Two Peoples, One State
By Michael Tarazi
Israel’s untenable policy in the Middle East was more obvious than usual last week, as the Israeli Army made repeated incursions into Gaza, killing dozens of Palestinians in the deadliest attacks in more than two years, even as Prime Minister Ariel Sharon reiterated his plans to withdraw from the territory. Israel’s overall strategy toward the Palestinians is ultimately self-defeating: it wants Palestinian land but not the Palestinians who live on that land.
As Christians and Muslims, the millions of Palestinians under occupation are not welcome in the Jewish state. Many Palestinians are now convinced that Israeli support for a Palestinian state is motivated not by a hope for reconciliation, but by a desire to segregate non-Jews while taking as much of their land and resources as possible. They are increasingly questioning the most commonly accepted solution to the Palestinian-Israeli conflict—“two states living side by side in peace and security,” in the words of President Bush—and are being forced to consider a one-state solution.

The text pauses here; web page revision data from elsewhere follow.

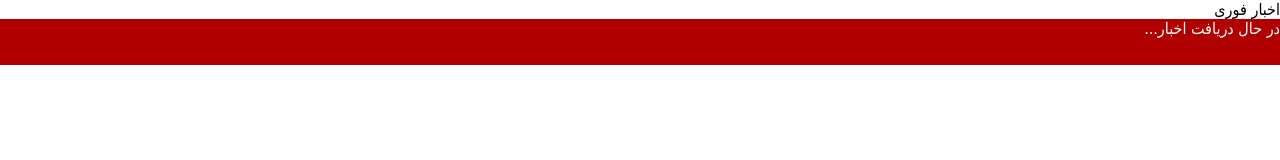
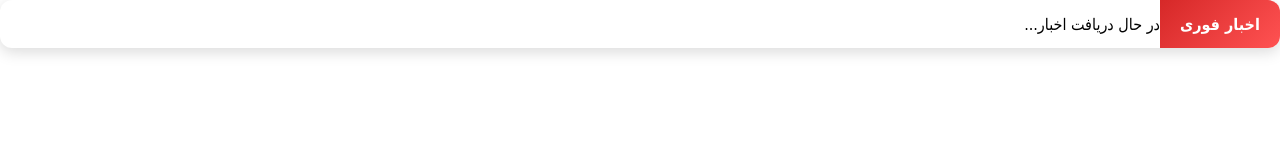
Before and after one commit to maghool51/diyar-widgets, a plain HTML site: page news/index.html in a window 1280 px wide. Drawn offline with Linux system fonts and the light colour scheme.

Commit message:
Update ticker.css

```diff
--- a/news/ticker.css
+++ b/news/ticker.css
@@ -1,12 +1,279 @@
-body{
-    margin:0;
-    font-family:tahoma,Arial,sans-serif;
-    background:transparent;
+/* ================================
+   Diyar Widgets - News Ticker
+   ticker.css
+   ================================ */
+
+
+:root{
+
+    --green:#0b8f45;
+    --green-dark:#05652f;
+    --red:#d62828;
+    --white:#ffffff;
+    --text:#222;
+    --shadow:0 4px 15px rgba(0,0,0,.15);
+
 }
 
+
+/* Reset */
+
+*{
+
+    margin:0;
+    padding:0;
+    box-sizing:border-box;
+
+}
+
+
+body{
+
+    background:transparent;
+    font-family:
+        Tahoma,
+        Arial,
+        "B Nazanin",
+        sans-serif;
+
+}
+
+
+/* Main Container */
+
+.ticker-wrapper{
+
+    width:100%;
+    height:48px;
+
+    display:flex;
+    align-items:center;
+
+    direction:rtl;
+
+    background:#fff;
+
+    border-radius:12px;
+
+    overflow:hidden;
+
+    box-shadow:var(--shadow);
+
+}
+
+
+/* News Label */
+
+.ticker-label{
+
+    flex:0 0 auto;
+
+    height:100%;
+
+    min-width:120px;
+
+    display:flex;
+    align-items:center;
+    justify-content:center;
+
+
+    background:
+    linear-gradient(
+        135deg,
+        var(--red),
+        #ff5252
+    );
+
+
+    color:white;
+
+    font-size:16px;
+
+    font-weight:bold;
+
+    white-space:nowrap;
+
+
+    position:relative;
+
+    z-index:2;
+
+}
+
+
+/* Moving Area */
+
+.ticker-area{
+
+    flex:1;
+
+    overflow:hidden;
+
+    height:100%;
+
+    position:relative;
+
+}
+
+
+/* Ticker Track */
+
 .ticker{
-    width:100%;
-    height:46px;
-    background:#b00000;
-    color:#fff;
+
+    height:100%;
+
+    display:flex;
+
+    align-items:center;
+
+    white-space:nowrap;
+
+    width:max-content;
+
+    animation:
+
+    tickerMove 35s linear infinite;
+
+
 }
+
+
+/* Stop animation on hover */
+
+.ticker-wrapper:hover .ticker{
+
+    animation-play-state:paused;
+
+}
+
+
+
+/* News Items */
+
+.ticker-item{
+
+    display:inline-flex;
+
+    align-items:center;
+
+    margin-left:40px;
+
+    color:var(--text);
+
+    text-decoration:none;
+
+    font-size:15px;
+
+    font-weight:500;
+
+    transition:.2s;
+
+
+}
+
+
+.ticker-item:hover{
+
+    color:var(--green);
+
+}
+
+
+
+/* Bullet */
+
+.ticker-item::before{
+
+    content:"●";
+
+    color:var(--green);
+
+    margin-left:10px;
+
+    font-size:12px;
+
+}
+
+
+
+/* Infinite Movement */
+
+@keyframes tickerMove{
+
+
+    from{
+
+        transform:translateX(0);
+
+    }
+
+
+    to{
+
+        transform:translateX(50%);
+
+    }
+
+
+}
+
+
+
+/* Mobile */
+
+@media(max-width:600px){
+
+
+    .ticker-wrapper{
+
+        height:42px;
+
+        border-radius:8px;
+
+    }
+
+
+    .ticker-label{
+
+        min-width:90px;
+
+        font-size:13px;
+
+    }
+
+
+    .ticker-item{
+
+        font-size:13px;
+
+        margin-left:25px;
+
+    }
+
+
+}
+
+
+
+/* Very small screens */
+
+@media(max-width:380px){
+
+
+    .ticker-label{
+
+        min-width:75px;
+
+        font-size:12px;
+
+    }
+
+
+    .ticker-item{
+
+        font-size:12px;
+
+    }
+
+
+}
```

To Palestinians, the strategy behind Israel’s two-state solution is clear. More than 400,000 Israelis live illegally in more than 150 colonies, many of which are atop Palestinian water sources. Mr. Sharon is prepared to evacuate settlers from Gaza—but only in exchange for expanding settlements in the West Bank. And Israel is building a barrier wall not on its land but rather inside occupied Palestinian territory. The wall’s route maximizes the amount of Palestinian farmland and water on one side and the number of Palestinians on the other.

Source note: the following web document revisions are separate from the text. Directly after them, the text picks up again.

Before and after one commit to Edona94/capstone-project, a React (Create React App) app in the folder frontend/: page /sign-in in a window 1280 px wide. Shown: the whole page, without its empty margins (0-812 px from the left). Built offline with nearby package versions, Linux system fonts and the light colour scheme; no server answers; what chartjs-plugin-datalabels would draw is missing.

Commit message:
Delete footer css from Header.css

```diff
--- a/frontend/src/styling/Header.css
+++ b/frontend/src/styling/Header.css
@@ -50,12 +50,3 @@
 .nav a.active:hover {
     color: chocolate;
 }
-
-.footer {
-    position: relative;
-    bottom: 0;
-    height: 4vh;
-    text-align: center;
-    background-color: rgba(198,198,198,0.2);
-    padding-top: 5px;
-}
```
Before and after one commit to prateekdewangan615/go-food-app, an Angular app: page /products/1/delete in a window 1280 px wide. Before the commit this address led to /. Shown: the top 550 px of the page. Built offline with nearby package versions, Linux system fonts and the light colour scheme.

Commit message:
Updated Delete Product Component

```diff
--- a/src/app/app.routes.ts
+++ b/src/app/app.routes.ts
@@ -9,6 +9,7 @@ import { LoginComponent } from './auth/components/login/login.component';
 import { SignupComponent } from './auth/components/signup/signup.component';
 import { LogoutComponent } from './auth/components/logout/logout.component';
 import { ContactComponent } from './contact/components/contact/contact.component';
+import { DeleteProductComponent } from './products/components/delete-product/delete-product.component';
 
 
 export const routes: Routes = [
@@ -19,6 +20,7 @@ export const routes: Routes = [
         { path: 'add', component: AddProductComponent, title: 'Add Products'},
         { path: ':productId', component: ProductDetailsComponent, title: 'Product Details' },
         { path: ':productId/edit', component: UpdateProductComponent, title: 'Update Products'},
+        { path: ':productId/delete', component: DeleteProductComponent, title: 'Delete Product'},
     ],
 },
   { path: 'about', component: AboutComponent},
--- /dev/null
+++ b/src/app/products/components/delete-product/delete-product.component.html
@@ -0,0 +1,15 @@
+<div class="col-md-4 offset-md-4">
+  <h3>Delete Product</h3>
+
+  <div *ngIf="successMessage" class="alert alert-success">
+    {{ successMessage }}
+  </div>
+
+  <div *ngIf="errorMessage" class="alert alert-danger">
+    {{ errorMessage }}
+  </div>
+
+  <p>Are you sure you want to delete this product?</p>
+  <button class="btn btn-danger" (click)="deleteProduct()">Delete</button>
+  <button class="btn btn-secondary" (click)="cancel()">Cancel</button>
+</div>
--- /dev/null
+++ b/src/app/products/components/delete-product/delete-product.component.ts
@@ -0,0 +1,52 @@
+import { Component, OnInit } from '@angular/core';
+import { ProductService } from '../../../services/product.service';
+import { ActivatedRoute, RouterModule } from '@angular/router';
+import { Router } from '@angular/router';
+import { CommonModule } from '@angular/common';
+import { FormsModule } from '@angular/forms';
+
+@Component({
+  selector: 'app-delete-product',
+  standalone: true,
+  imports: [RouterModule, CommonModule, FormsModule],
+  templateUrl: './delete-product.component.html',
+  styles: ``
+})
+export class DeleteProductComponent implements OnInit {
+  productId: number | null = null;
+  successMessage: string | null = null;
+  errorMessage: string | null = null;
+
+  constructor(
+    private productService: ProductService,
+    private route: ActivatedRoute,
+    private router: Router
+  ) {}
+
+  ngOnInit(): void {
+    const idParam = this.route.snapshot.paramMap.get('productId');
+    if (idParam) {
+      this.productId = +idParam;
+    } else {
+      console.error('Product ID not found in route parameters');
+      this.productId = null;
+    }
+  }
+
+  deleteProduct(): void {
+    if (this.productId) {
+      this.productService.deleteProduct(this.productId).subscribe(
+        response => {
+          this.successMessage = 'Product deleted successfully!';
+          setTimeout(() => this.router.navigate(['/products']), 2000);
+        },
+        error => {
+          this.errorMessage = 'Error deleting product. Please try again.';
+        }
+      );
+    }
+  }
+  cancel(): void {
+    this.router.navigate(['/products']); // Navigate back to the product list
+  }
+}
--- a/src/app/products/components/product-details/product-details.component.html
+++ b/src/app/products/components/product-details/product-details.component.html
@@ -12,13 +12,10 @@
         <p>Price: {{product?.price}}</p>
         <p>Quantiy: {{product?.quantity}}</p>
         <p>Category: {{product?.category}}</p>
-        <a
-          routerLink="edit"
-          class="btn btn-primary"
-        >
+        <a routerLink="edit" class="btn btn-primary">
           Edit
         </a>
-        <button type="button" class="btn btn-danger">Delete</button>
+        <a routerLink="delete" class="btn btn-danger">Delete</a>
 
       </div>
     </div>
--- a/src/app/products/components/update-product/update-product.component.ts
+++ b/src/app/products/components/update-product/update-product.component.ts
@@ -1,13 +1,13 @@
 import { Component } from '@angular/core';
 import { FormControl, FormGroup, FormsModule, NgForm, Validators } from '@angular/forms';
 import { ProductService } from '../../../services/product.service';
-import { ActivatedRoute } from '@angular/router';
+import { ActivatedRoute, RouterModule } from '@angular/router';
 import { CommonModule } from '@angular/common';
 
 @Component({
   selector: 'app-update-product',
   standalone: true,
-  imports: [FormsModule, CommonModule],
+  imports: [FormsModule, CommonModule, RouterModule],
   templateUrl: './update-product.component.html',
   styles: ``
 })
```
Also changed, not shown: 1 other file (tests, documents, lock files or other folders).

Yet while Israelis try to allay a demographic threat, they are creating a democratic threat. After years of negotiations, coupled with incessant building of settlements and now the construction of the wall, Palestinians finally understand that Israel is offering “independence” on a reservation stripped of water and arable soil, economically dependent on Israel and even lacking the right to self-defense.
As a result, many Palestinians are contemplating whether the quest for equal statehood should now be superseded by a struggle for equal citizenship. In other words, a one-state solution in which citizens of all faiths and ethnicities live together as equals. Recent polls indicate that a quarter of Palestinians favor the secular one-state solution—a surprisingly high number given that it is not officially advocated by any senior Palestinian leader.
Support for one state is hardly a radical idea; it is simply the recognition of the uncomfortable reality that Israel and the occupied Palestinian territories already function as a single state. They share the same aquifers, the same highway network, the same electricity grid and the same international borders. There are no road signs reading “Welcome to Occupied Territory” when one drives into East Jerusalem. Some government maps of Israel do not delineate Israel’s 1967 pre-occupation border. Settlers in the occupied West Bank (including East Jerusalem) are interspersed among Palestinian towns and now constitute nearly a fifth of the population. In the words of one Palestinian farmer, you can’t unscramble an egg.
But in this de facto state, 3.5 million Palestinian Christians and Muslims are denied the same political and civil rights as Jews. These Palestinians must drive on separate roads, in cars bearing distinctive license plates, and only to and from designated Palestinian areas. It is illegal for a Palestinian to drive a car with an Israeli license plate. These Palestinians, as non-Jews, neither qualify for Israeli citizenship nor have the right to vote in Israeli elections.
In South Africa, such an allocation of rights and privileges based on ethnic or religious affiliation was called apartheid. In Israel, it is called the Middle East’s only democracy.
Most Israelis recoil at the thought of giving Palestinians equal rights, understandably fearing that a possible Palestinian majority will treat Jews the way Jews have treated Palestinians. They fear the destruction of the never-defined “Jewish state.” The one-state solution, however, neither destroys the Jewish character of the Holy Land nor negates the Jewish historical and religious attachment (although it would destroy the superior status of Jews in that state). Rather, it affirms that the Holy Land has an equal Christian and Muslim character.
For those who believe in equality, this is a good thing. In theory, Zionism is the movement of Jewish national liberation. In practice, it has been a movement of Jewish supremacy. It is this domination of one ethnic or religious group over another that must be defeated before we can meaningfully speak of a new era of peace; neither Jews nor Muslims nor Christians have a unique claim on this sacred land.
The struggle for Palestinian equality will not be easy. Power is never voluntarily shared by those who wield it. Palestinians will have to capture the world’s imagination, organize the international community and refuse to be seduced into negotiating for their rights.
But the struggle against South African apartheid proves the battle can be won. The only question is how long it will take, and how much all sides will have to suffer, before Israeli Jews can view Palestinian Christians and Muslims not as demographic threats but as fellow citizens.
Editor’s Note: Michael Tarazi is a legal adviser to the Palestine Liberation Organization. His unusually well-argued statement in support of a democratic secular Palestine/Israel, “Two Peoples, One State,” is to our knowledge the first time a presentation of the fraudulent character of the so-called “two-state solution” has ever appeared in the Times. Tarazi, however, is not an employee of the New York daily, it was submitted by the author as an OP-Ed contribution.
—The New York Times, October 4, 2004